BRIEF:
Each entry below must appear in the answer exactly as written.
#### EXERCISE INPUT ####
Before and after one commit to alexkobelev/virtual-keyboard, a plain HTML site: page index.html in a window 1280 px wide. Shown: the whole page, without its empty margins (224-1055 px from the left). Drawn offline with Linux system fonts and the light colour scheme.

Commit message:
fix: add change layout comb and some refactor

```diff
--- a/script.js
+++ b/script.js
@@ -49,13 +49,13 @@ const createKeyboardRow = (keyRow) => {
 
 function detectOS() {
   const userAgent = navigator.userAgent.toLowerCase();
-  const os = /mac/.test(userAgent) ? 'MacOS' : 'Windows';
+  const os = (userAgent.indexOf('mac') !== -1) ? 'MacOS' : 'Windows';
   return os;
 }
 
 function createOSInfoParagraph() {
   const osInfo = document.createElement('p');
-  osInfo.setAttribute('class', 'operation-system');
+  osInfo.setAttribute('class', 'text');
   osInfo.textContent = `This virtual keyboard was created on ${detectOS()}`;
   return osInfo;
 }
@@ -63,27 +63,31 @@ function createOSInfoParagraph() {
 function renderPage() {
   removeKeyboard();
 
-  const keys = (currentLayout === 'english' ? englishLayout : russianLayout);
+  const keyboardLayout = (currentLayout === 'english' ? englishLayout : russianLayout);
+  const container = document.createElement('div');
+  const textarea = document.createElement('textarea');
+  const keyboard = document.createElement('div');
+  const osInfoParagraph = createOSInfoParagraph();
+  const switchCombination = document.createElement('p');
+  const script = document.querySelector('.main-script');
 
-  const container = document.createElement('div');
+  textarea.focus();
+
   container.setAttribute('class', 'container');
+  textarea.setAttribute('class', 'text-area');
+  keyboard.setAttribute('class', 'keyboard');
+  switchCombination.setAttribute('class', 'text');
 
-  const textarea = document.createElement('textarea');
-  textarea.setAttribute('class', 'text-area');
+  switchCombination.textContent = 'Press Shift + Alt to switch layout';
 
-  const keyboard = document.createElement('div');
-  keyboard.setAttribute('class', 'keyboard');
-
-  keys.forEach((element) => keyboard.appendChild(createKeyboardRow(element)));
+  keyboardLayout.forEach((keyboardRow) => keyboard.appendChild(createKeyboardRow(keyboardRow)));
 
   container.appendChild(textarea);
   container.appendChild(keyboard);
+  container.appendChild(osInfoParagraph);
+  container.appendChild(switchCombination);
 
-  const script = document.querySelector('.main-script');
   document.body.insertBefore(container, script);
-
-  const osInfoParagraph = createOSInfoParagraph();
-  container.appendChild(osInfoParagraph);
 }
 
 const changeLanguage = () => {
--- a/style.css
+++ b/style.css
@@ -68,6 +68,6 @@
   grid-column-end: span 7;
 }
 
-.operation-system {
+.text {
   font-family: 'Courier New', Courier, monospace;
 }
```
####
RESPONSE AREA:
Before and after one commit to alexkobelev/virtual-keyboard, a plain HTML site: page index.html in a window 1280 px wide. Shown: the whole page, without its empty margins (224-1055 px from the left). Drawn offline with Linux system fonts and the light colour scheme.

Commit message:
fix: add change layout comb and some refactor

```diff
--- a/script.js
+++ b/script.js
@@ -49,13 +49,13 @@ const createKeyboardRow = (keyRow) => {
 
 function detectOS() {
   const userAgent = navigator.userAgent.toLowerCase();
-  const os = /mac/.test(userAgent) ? 'MacOS' : 'Windows';
+  const os = (userAgent.indexOf('mac') !== -1) ? 'MacOS' : 'Windows';
   return os;
 }
 
 function createOSInfoParagraph() {
   const osInfo = document.createElement('p');
-  osInfo.setAttribute('class', 'operation-system');
+  osInfo.setAttribute('class', 'text');
   osInfo.textContent = `This virtual keyboard was created on ${detectOS()}`;
   return osInfo;
 }
@@ -63,27 +63,31 @@ function createOSInfoParagraph() {
 function renderPage() {
   removeKeyboard();
 
-  const keys = (currentLayout === 'english' ? englishLayout : russianLayout);
+  const keyboardLayout = (currentLayout === 'english' ? englishLayout : russianLayout);
+  const container = document.createElement('div');
+  const textarea = document.createElement('textarea');
+  const keyboard = document.createElement('div');
+  const osInfoParagraph = createOSInfoParagraph();
+  const switchCombination = document.createElement('p');
+  const script = document.querySelector('.main-script');
 
-  const container = document.createElement('div');
+  textarea.focus();
+
   container.setAttribute('class', 'container');
+  textarea.setAttribute('class', 'text-area');
+  keyboard.setAttribute('class', 'keyboard');
+  switchCombination.setAttribute('class', 'text');
 
-  const textarea = document.createElement('textarea');
-  textarea.setAttribute('class', 'text-area');
+  switchCombination.textContent = 'Press Shift + Alt to switch layout';
 
-  const keyboard = document.createElement('div');
-  keyboard.setAttribute('class', 'keyboard');
-
-  keys.forEach((element) => keyboard.appendChild(createKeyboardRow(element)));
+  keyboardLayout.forEach((keyboardRow) => keyboard.appendChild(createKeyboardRow(keyboardRow)));
 
   container.appendChild(textarea);
   container.appendChild(keyboard);
+  container.appendChild(osInfoParagraph);
+  container.appendChild(switchCombination);
 
-  const script = document.querySelector('.main-script');
   document.body.insertBefore(container, script);
-
-  const osInfoParagraph = createOSInfoParagraph();
-  container.appendChild(osInfoParagraph);
 }
 
 const changeLanguage = () => {
--- a/style.css
+++ b/style.css
@@ -68,6 +68,6 @@
   grid-column-end: span 7;
 }
 
-.operation-system {
+.text {
   font-family: 'Courier New', Courier, monospace;
 }
```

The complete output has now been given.